be released after 30 years unless (a) it is possible to establish
the actual damage that would be caused by release, and (b) the
damage falls within the three criteria set out below.
|Criterion (as stated in the 1993 White Paper Cm2290)
||Nature of Record ||Closure Period
|Exceptionally sensitive records containing information the disclosure of which would not be in the public interest in that it would harm defence, international relations, national security including the maintenance of law and order or the economic interests of the UK and its overseas territories.
||All records meeting this criterion, including those concerned with national security and those containing information the premature disclosure of which would impede the conduct of the policy of HM Government abroad.
|Documents containing information supplied in confidence the disclosure of which would constitute a breach of good faith.
||Most records this criterion, including commercial and personal information supplied in confidence.
||40 years, or until death where known (where appropriate)
|Tax Information||75 years
|Personal information subject to a statutory bar during the lifetime of the person concerned.
||75 years, or until death where known.
|Records of the decennial census of population.
|Documents containing information about individuals the disclosure of which would cause either:
(1) substantial distress, or
(2) endangerment from a third party, to persons affected by disclosure or their descendants.
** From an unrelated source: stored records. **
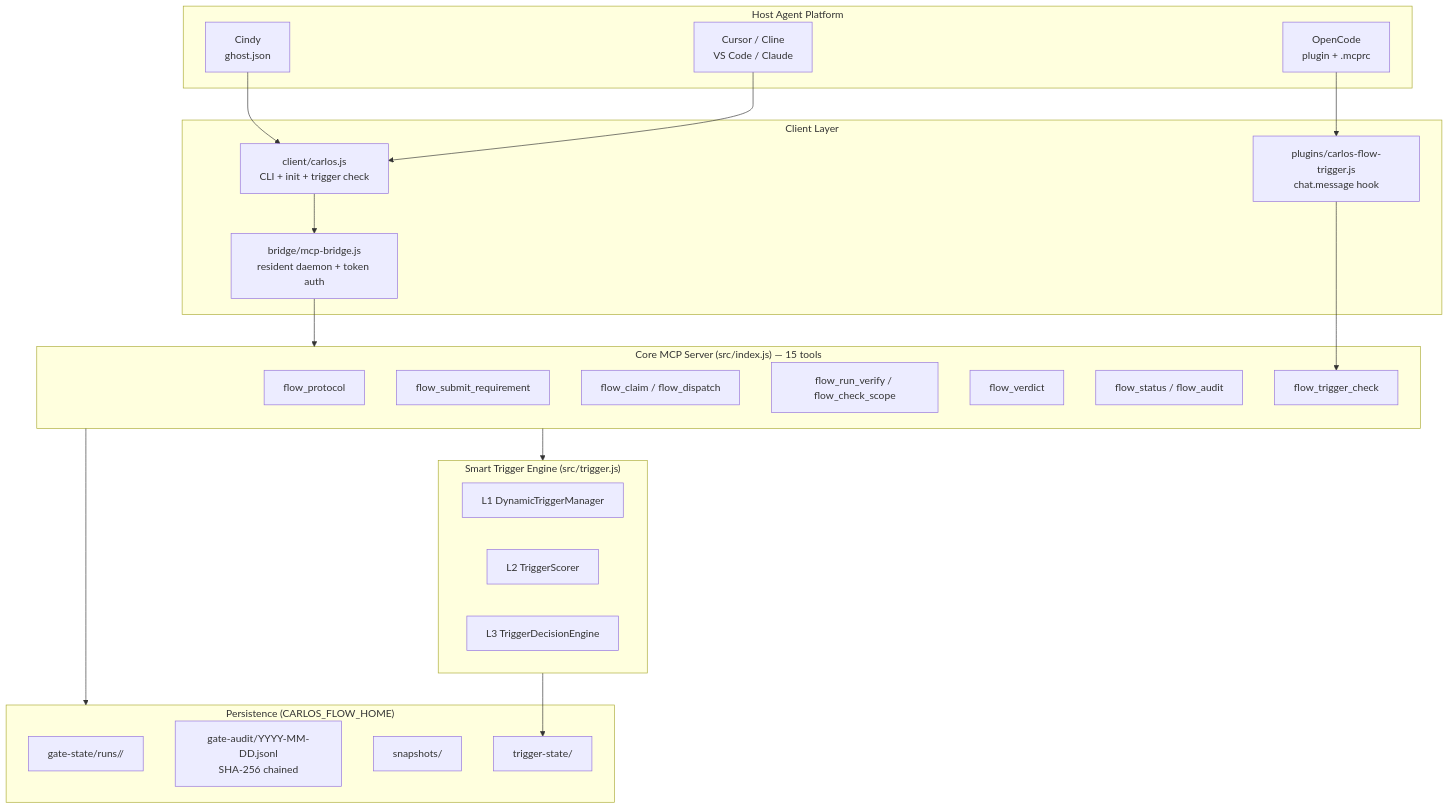
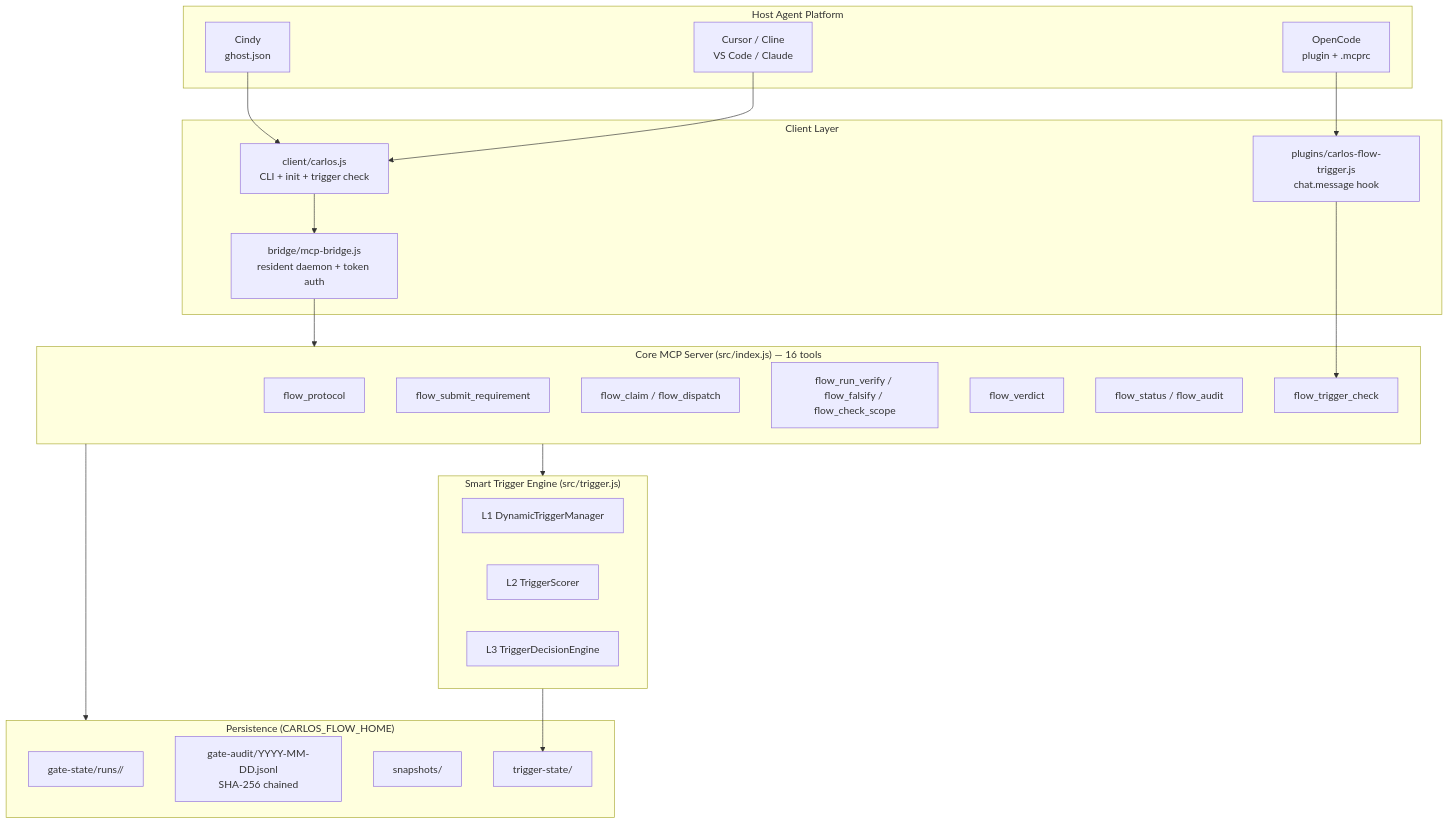
The diagram in README.en.md (skyer-now/carlos-flow), drawn with Mermaid before and after one commit. The commit also changed other lines of this file and 16 other files, not shown here.

````diff
--- a/README.en.md
+++ b/README.en.md
@@ -105,47 +107,47 @@
 ```mermaid
 flowchart TB
     subgraph Host["Host Agent Platform"]
         Cindy[Cindy<br/>ghost.json]
         OpenCode[OpenCode<br/>plugin + .mcprc]
         Cursor[Cursor / Cline<br/>VS Code / Claude]
     end
 
     subgraph Client["Client Layer"]
         CLI["client/carlos.js<br/>CLI + init + trigger check"]
         Bridge["bridge/mcp-bridge.js<br/>resident daemon + token auth"]
         Plugin["plugins/carlos-flow-trigger.js<br/>chat.message hook"]
     end
 
-    subgraph Core["Core MCP Server (src/index.js) — 15 tools"]
+    subgraph Core["Core MCP Server (src/index.js) — 16 tools"]
         Protocol["flow_protocol"]
         Submit["flow_submit_requirement"]
         Dispatch["flow_claim / flow_dispatch"]
-        Verify["flow_run_verify / flow_check_scope"]
+        Verify["flow_run_verify / flow_falsify / flow_check_scope"]
         Verdict["flow_verdict"]
         Audit["flow_status / flow_audit"]
         Trigger["flow_trigger_check"]
     end
 
     subgraph Engine["Smart Trigger Engine (src/trigger.js)"]
         L1["L1 DynamicTriggerManager"]
         L2["L2 TriggerScorer"]
         L3["L3 TriggerDecisionEngine"]
     end
 
     subgraph Storage["Persistence (CARLOS_FLOW_HOME)"]
         State["gate-state/runs/<sid>/"]
         AuditLog["gate-audit/YYYY-MM-DD.jsonl<br/>SHA-256 chained"]
         Snap["snapshots/"]
         TrigState["trigger-state/"]
     end
 
     Cindy --> CLI
     OpenCode --> Plugin
     Cursor --> CLI
     Plugin --> Trigger
     CLI --> Bridge
     Bridge --> Core
     Core --> Engine
     Core --> Storage
     Engine --> TrigState
 ```
````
|Records meeting this criterion and containing sensitive personal information which would substantially distress or endanger a living person or his or her descendants.
|Records containing information from which it is likely that a woman could be identified as a rape victim.
|Source: Open Government (Cm2290, 1993).